If you’re tired of hearing the LeBron James-to-the-Sixers rumors, well, maybe move out of town.
The latest report connecting the King to the Sixers adds only more fuel to the fire. James is looking to “play off the ball,” according to Chris Broussard of FS1 on Tuesday.
“What I was told is that LeBron has [played on the ball] because he’s never really had a teammate who was a playmaker for other guys,” Broussard said. “Ben Simmons is that [playmaker].”
James has already helped — OK, almost single-handedly gotten — the Cavs to the Eastern Conference Finals. So why come to Philly? Here are four reasons the marriage makes sense.
James has been in the NBA for 15 seasons. For each of those seasons, he’s led his team in assists. He played with point guards like Eric Snow (!) and Mario Chalmers. He also had stints with Mo Williams and Kyrie Ivring, who were more scorers than facilitators. It’s no wonder he’s had to be his team’s primary — and in most cases sole — facilitator.
In his rookie season, Simmons averaged 8.2 assists, far more than any of James’ previous running mates. If James is truly looking for a “playmaker” so he can play off the ball, Simmons fits the bill.
While all of Philly agonizes over Simmons not having a jumper, James is a shining example of a player’s shot improving. During the first eight seasons of his career, James shot 33 percent from three and 48 percent from the field. Over the second half of his remarkable career, James has improved his percentage from three to 36 percent and his overall percentage to an unreal 54 percent. That number is bonkers for a perimeter player.
At this stage of his career, James is a capable jump shooter. With less pressure to create space for himself and others, James may continue to improve.
King and the Fresh Prince a fit?
A concern that has — for some reason — been raised is the fit of James and Simmons. Monday night’s Game 4 win over the Celtics was a prime example of how the dynamic could work. In case you missed it, T.J. McConnell channeled his inner John Stockton last night. Lost in McConnell’s heroics is that Simmons had his best game of the series.
The Sixers’ win and the effectiveness of both ball handlers shows that a King-Fresh Prince relationship could not only work, but take pressure off both players. I can’t imagine you’ll hear Brett Brown complaining about having too many capable passers on the floor.
Playing with Big Z and The Process
Last but certainly not least, there’s Joel Embiid. Fun fact: James has averaged over 30 points in a season twice in his career. In each of those seasons, he had a healthy and productive Zydrunas Ilgauskas as his second-leading scorer.
It’s not just that a good, scoring big man helped James score at his best clip. When you look at Ilgauskas’ and Embiid’s offensive skillsets, they’re pretty similar.

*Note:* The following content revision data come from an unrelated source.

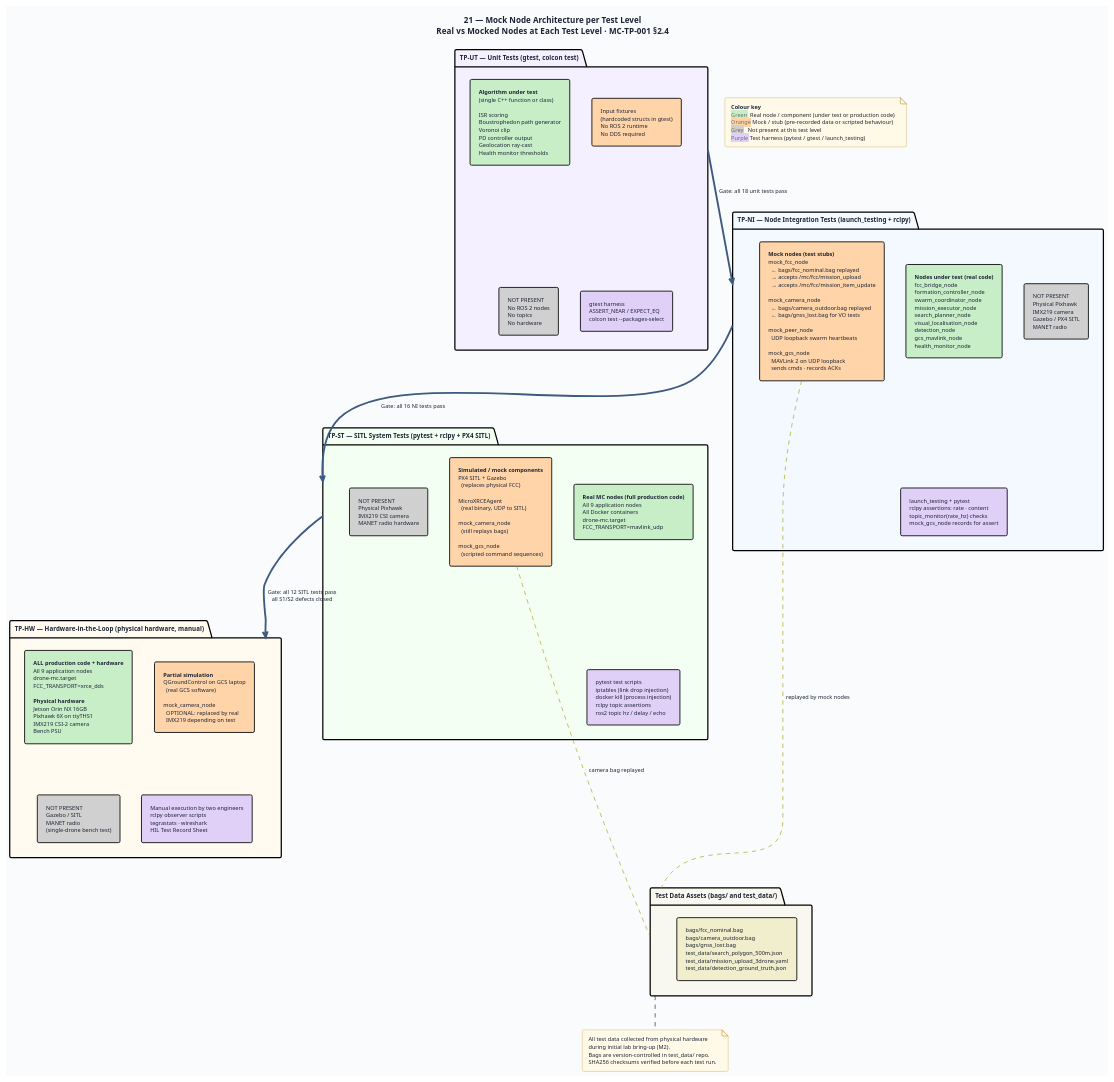
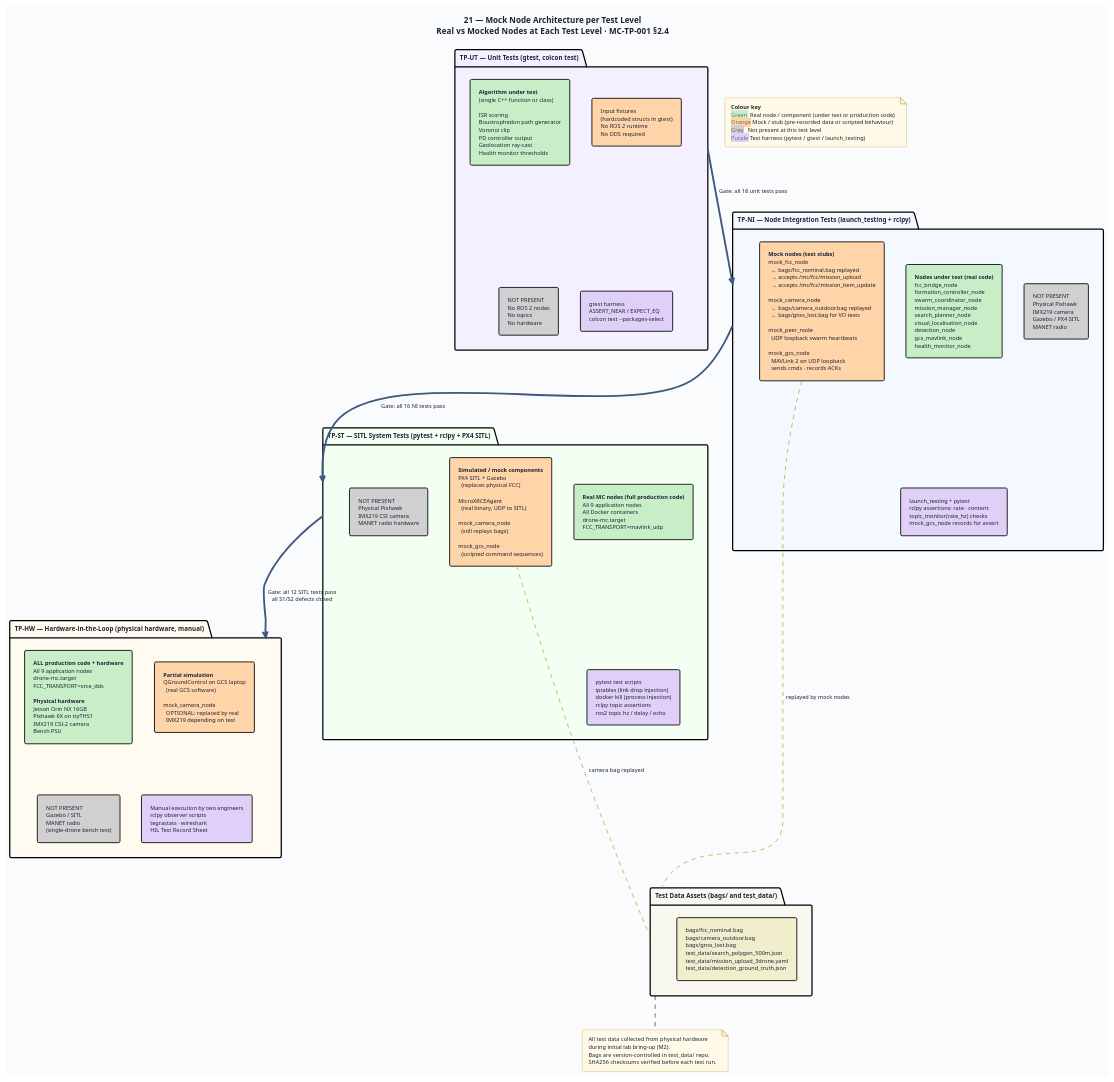
Before and after one commit to shawnsoh-stengg/shawnsoh-stengg-drone-swarm-mc-tempFork: the diagram in diagrams/21-tp-mock-architecture.puml, drawn with PlantUML. The commit also changed 48 other files, not shown here.

First line of the commit message:
Rename mission_executor_node to mission_manager_node

```diff
--- a/diagrams/21-tp-mock-architecture.puml
+++ b/diagrams/21-tp-mock-architecture.puml
@@ -1,138 +1,138 @@
 @startuml 21-tp-mock-architecture
 ' ─────────────────────────────────────────────────────────────
 ' Diagram 21: Mock Node Architecture per Test Level
 ' Shows what is real vs mocked at TP-UT / TP-NI / TP-ST / TP-HW
 ' MC-TP-001 §2.4 / §3
 ' ─────────────────────────────────────────────────────────────
 
 title "21 — Mock Node Architecture per Test Level\nReal vs Mocked Nodes at Each Test Level  ·  MC-TP-001 §2.4"
 
 skinparam BackgroundColor #FAFBFC
 skinparam DefaultFontColor #1C2334
 skinparam DefaultFontSize 9
 skinparam TitleFontSize 13
 skinparam TitleFontStyle bold
 skinparam shadowing false
 skinparam RoundCorner 5
 skinparam Padding 4
 
 skinparam package {
   BorderThickness 2
   FontSize 10
   FontStyle bold
 }
 
 skinparam rectangle {
   BorderThickness 1.5
   FontSize 9
 }
 
 skinparam note {
   BackgroundColor #FFFAE8
   BorderColor #C09030
   FontSize 9
 }
 
 skinparam legend {
   FontSize 9
 }
 
 ' ═══════════════════════════════════════════════════
 ' KEY
 ' ═══════════════════════════════════════════════════
 
 note as KEY
   <b>Colour key</b>
   <back:#C8EEC8>Green</back>  Real node / component (under test or production code)
   <back:#FFD4A8>Orange</back> Mock / stub (pre-recorded data or scripted behaviour)
   <back:#D0D0D0>Grey</back>   Not present at this test level
   <back:#E0D0F8>Purple</back> Test harness (pytest / gtest / launch_testing)
 end note
 
 ' ═══════════════════════════════════════════════════
 ' LEVEL 1 — TP-UT (Unit Tests)
 ' ═══════════════════════════════════════════════════
 
 package "TP-UT — Unit Tests  (gtest, colcon test)" as UT_PKG #F4F0FF {
 
   rectangle "<b>Algorithm under test</b>\n(single C++ function or class)\n\nISR scoring\nBoustrophedon path generator\nVoronoi clip\nPD controller output\nGeolocation ray-cast\nHealth monitor thresholds" as UT_REAL #C8EEC8
 
   rectangle "Input fixtures\n(hardcoded structs in gtest)\nNo ROS 2 runtime\nNo DDS required" as UT_FIXTURE #FFD4A8
 
   rectangle "NOT PRESENT\nNo ROS 2 nodes\nNo topics\nNo hardware" as UT_ABSENT #D0D0D0
 
   rectangle "gtest harness\nASSERT_NEAR / EXPECT_EQ\ncolcon test --packages-select" as UT_HARNESS #E0D0F8
 }
 
 ' ═══════════════════════════════════════════════════
 ' LEVEL 2 — TP-NI (Node Integration)
 ' ═══════════════════════════════════════════════════
 
 package "TP-NI — Node Integration Tests  (launch_testing + rclpy)" as NI_PKG #F4F8FF {
 
-  rectangle "<b>Nodes under test (real code)</b>\nfcc_bridge_node\nformation_controller_node\nswarm_coordinator_node\nmission_executor_node\nsearch_planner_node\nvisual_localisation_node\ndetection_node\ngcs_mavlink_node\nhealth_monitor_node" as NI_REAL #C8EEC8
+  rectangle "<b>Nodes under test (real code)</b>\nfcc_bridge_node\nformation_controller_node\nswarm_coordinator_node\nmission_manager_node\nsearch_planner_node\nvisual_localisation_node\ndetection_node\ngcs_mavlink_node\nhealth_monitor_node" as NI_REAL #C8EEC8
 
   rectangle "<b>Mock nodes (test stubs)</b>\nmock_fcc_node\n  ← bags/fcc_nominal.bag replayed\n  → accepts /mc/fcc/mission_upload\n  → accepts /mc/fcc/mission_item_update\n\nmock_camera_node\n  ← bags/camera_outdoor.bag replayed\n  ← bags/gnss_lost.bag for VO tests\n\nmock_peer_node\n  UDP loopback swarm heartbeats\n\nmock_gcs_node\n  MAVLink 2 on UDP loopback\n  sends cmds · records ACKs" as NI_MOCK #FFD4A8
 
   rectangle "NOT PRESENT\nPhysical Pixhawk\nIMX219 camera\nGazebo / PX4 SITL\nMANET radio" as NI_ABSENT #D0D0D0
 
   rectangle "launch_testing + pytest\nrclpy assertions: rate · content\ntopic_monitor(rate_hz) checks\nmock_gcs_node records for assert" as NI_HARNESS #E0D0F8
 }
 
 ' ═══════════════════════════════════════════════════
 ' LEVEL 3 — TP-ST (SITL)
 ' ═══════════════════════════════════════════════════
 
 package "TP-ST — SITL System Tests  (pytest + rclpy + PX4 SITL)" as ST_PKG #F4FFF4 {
 
   rectangle "<b>Real MC nodes (full production code)</b>\nAll 9 application nodes\nAll Docker containers\ndrone-mc.target\nFCC_TRANSPORT=mavlink_udp" as ST_REAL #C8EEC8
 
   rectangle "<b>Simulated / mock components</b>\nPX4 SITL + Gazebo\n  (replaces physical FCC)\n\nMicroXRCEAgent\n  (real binary, UDP to SITL)\n\nmock_camera_node\n  (still replays bags)\n\nmock_gcs_node\n  (scripted command sequences)" as ST_MOCK #FFD4A8
 
   rectangle "NOT PRESENT\nPhysical Pixhawk\nIMX219 CSI camera\nMANET radio hardware" as ST_ABSENT #D0D0D0
 
   rectangle "pytest test scripts\niptables (link drop injection)\ndocker kill (process injection)\nrclpy topic assertions\nros2 topic hz / delay / echo" as ST_HARNESS #E0D0F8
 }
 
 ' ═══════════════════════════════════════════════════
 ' LEVEL 4 — TP-HW (HIL)
 ' ═══════════════════════════════════════════════════
 
 package "TP-HW — Hardware-in-the-Loop  (physical hardware, manual)" as HW_PKG #FFFBF0 {
 
   rectangle "<b>ALL production code + hardware</b>\nAll 9 application nodes\ndrone-mc.target\nFCC_TRANSPORT=xrce_dds\n\n<b>Physical hardware</b>\nJetson Orin NX 16GB\nPixhawk 6X on ttyTHS1\nIMX219 CSI-2 camera\nBench PSU" as HW_REAL #C8EEC8
 
   rectangle "<b>Partial simulation</b>\nQGroundControl on GCS laptop\n  (real GCS software)\n\nmock_camera_node\n  OPTIONAL: replaced by real\n  IMX219 depending on test" as HW_MOCK #FFD4A8
 
   rectangle "NOT PRESENT\nGazebo / SITL\nMANET radio\n(single-drone bench test)" as HW_ABSENT #D0D0D0
 
   rectangle "Manual execution by two engineers\nrclpy observer scripts\ntegrastats · wireshark\nHIL Test Record Sheet" as HW_HARNESS #E0D0F8
 }
 
 ' ═══════════════════════════════════════════════════
 ' PROGRESSION ARROW
 ' ═══════════════════════════════════════════════════
 
 UT_PKG -[#3D5A80,thickness=3]down-> NI_PKG : Gate: all 18 unit tests pass
 NI_PKG -[#3D5A80,thickness=3]down-> ST_PKG : Gate: all 16 NI tests pass
 ST_PKG -[#3D5A80,thickness=3]down-> HW_PKG : Gate: all 12 SITL tests pass\nall S1/S2 defects closed
 
 ' ═══════════════════════════════════════════════════
 ' DATA ASSETS
 ' ═══════════════════════════════════════════════════
 
 package "Test Data Assets  (bags/ and test_data/)" as DATA #F8F8F0 {
   rectangle "bags/fcc_nominal.bag\nbags/camera_outdoor.bag\nbags/gnss_lost.bag\ntest_data/search_polygon_500m.json\ntest_data/mission_upload_3drone.yaml\ntest_data/detection_ground_truth.json" as BAGS #F0EECC
 }
 
 NI_MOCK ..[#A0A000].. DATA : replayed by mock nodes
 ST_MOCK ..[#A0A000].. DATA : camera bag replayed
 
 note bottom of DATA
   All test data collected from physical hardware
   during initial lab bring-up (M2).
   Bags are version-controlled in test_data/ repo.
   SHA256 checksums verified before each test run.
 end note
 
 @enduml
```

They’re not just lane-clogging bigs. Both have finesse to their game and are able to score outside of the post.
It certainly won’t hurt to have a rim protector of Embiid’s ilk while James chases around younger wings.